In this diagram, two bytes are sent, each consisting of a start bit, followed by eight data bits (bits 0-7), and one stop bit, for a 10-bit character frame. The last data bit is sometimes used as a parity bit. The number of data and formatting bits, the order of data bits, the presence or absence of a parity bit, the form of parity (even or odd) and the transmission speed must be pre-agreed by the communicating parties. The "stop bit" is actually a "stop period"; the stop period of the transmitter may be arbitrarily long. It cannot be shorter than a specified amount, usually 1 to 2 bit times. The receiver requires a shorter stop period than the transmitter. At the end of each character, the receiver stops briefly to wait for the next start bit. It is this difference which keeps the transmitter and receiver synchronized.

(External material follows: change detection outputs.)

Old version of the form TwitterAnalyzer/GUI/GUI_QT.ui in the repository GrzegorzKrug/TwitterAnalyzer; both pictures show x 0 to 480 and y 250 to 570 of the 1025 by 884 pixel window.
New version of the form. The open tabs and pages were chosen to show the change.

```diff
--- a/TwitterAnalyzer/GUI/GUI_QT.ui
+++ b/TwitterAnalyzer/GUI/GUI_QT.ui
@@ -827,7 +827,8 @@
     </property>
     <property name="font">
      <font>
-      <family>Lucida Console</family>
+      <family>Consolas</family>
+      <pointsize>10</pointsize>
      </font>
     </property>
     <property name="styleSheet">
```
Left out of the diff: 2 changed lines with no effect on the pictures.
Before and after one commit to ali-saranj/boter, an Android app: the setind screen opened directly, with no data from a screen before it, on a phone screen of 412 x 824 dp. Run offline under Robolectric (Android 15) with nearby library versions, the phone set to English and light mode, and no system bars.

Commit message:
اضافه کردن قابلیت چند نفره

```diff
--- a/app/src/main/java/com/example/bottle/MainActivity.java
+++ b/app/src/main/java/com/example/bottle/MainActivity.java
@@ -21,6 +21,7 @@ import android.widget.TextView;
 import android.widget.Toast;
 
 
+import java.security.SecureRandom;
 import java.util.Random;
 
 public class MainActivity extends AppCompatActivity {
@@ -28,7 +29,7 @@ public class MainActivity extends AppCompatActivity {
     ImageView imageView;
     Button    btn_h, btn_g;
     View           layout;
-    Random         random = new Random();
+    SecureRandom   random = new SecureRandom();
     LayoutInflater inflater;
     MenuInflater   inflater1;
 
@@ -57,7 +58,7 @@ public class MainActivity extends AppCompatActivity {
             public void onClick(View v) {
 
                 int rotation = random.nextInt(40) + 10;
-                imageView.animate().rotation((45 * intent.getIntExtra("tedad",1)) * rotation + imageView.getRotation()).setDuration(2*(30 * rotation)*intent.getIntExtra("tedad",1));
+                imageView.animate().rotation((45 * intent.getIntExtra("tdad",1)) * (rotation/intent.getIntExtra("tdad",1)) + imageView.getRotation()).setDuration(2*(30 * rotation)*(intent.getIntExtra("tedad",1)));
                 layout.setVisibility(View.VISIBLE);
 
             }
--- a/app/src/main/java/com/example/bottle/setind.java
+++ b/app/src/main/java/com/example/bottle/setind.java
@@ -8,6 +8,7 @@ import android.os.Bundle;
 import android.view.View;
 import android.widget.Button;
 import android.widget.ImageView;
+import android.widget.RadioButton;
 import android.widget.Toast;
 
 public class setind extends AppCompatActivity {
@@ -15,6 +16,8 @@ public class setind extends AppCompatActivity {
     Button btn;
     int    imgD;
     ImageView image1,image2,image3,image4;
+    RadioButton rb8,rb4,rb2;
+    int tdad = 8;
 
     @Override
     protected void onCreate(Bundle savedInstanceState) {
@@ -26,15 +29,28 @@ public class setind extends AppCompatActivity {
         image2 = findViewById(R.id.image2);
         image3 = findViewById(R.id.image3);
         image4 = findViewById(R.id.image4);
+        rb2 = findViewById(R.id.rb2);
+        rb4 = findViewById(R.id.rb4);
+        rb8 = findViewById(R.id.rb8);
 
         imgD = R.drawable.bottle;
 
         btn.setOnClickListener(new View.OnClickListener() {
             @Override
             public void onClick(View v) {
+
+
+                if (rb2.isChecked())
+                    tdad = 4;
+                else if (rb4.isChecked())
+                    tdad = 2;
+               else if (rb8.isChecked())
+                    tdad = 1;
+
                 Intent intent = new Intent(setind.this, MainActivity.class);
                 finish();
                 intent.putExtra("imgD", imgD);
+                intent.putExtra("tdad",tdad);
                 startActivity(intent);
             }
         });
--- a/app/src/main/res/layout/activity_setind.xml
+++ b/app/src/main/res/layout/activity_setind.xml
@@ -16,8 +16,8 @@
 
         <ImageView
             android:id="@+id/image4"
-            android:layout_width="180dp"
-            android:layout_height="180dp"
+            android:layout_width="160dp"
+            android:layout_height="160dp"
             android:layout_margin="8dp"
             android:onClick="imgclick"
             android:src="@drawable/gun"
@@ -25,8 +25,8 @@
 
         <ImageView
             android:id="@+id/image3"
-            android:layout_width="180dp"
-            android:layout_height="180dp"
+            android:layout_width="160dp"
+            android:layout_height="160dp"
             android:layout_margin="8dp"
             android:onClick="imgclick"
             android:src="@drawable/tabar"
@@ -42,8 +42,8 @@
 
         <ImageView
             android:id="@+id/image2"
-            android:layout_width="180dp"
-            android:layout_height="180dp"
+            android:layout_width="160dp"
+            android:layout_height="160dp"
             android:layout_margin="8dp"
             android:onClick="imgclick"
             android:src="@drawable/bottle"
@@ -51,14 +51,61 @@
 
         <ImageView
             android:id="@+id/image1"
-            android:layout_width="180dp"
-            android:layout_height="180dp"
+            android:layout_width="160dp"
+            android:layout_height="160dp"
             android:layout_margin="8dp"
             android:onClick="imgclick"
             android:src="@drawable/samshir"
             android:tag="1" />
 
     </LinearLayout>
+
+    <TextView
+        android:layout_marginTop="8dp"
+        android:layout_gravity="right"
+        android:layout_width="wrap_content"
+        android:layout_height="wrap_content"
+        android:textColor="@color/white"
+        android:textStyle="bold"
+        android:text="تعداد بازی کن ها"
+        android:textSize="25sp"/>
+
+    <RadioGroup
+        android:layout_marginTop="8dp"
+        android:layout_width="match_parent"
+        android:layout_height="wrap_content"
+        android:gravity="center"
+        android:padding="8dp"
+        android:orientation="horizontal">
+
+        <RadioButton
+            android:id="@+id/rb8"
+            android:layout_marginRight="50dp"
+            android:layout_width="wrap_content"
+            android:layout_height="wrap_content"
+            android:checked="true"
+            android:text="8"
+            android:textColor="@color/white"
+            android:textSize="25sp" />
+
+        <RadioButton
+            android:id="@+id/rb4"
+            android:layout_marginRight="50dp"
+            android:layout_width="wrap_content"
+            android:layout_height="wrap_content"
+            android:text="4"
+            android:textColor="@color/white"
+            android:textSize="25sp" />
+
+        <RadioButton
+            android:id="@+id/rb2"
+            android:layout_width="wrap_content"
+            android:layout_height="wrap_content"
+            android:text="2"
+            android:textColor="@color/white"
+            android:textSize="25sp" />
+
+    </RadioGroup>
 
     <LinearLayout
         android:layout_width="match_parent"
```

A common kind of start-stop transmission is ASCII over RS-232, for example for use in teletypewriter operation.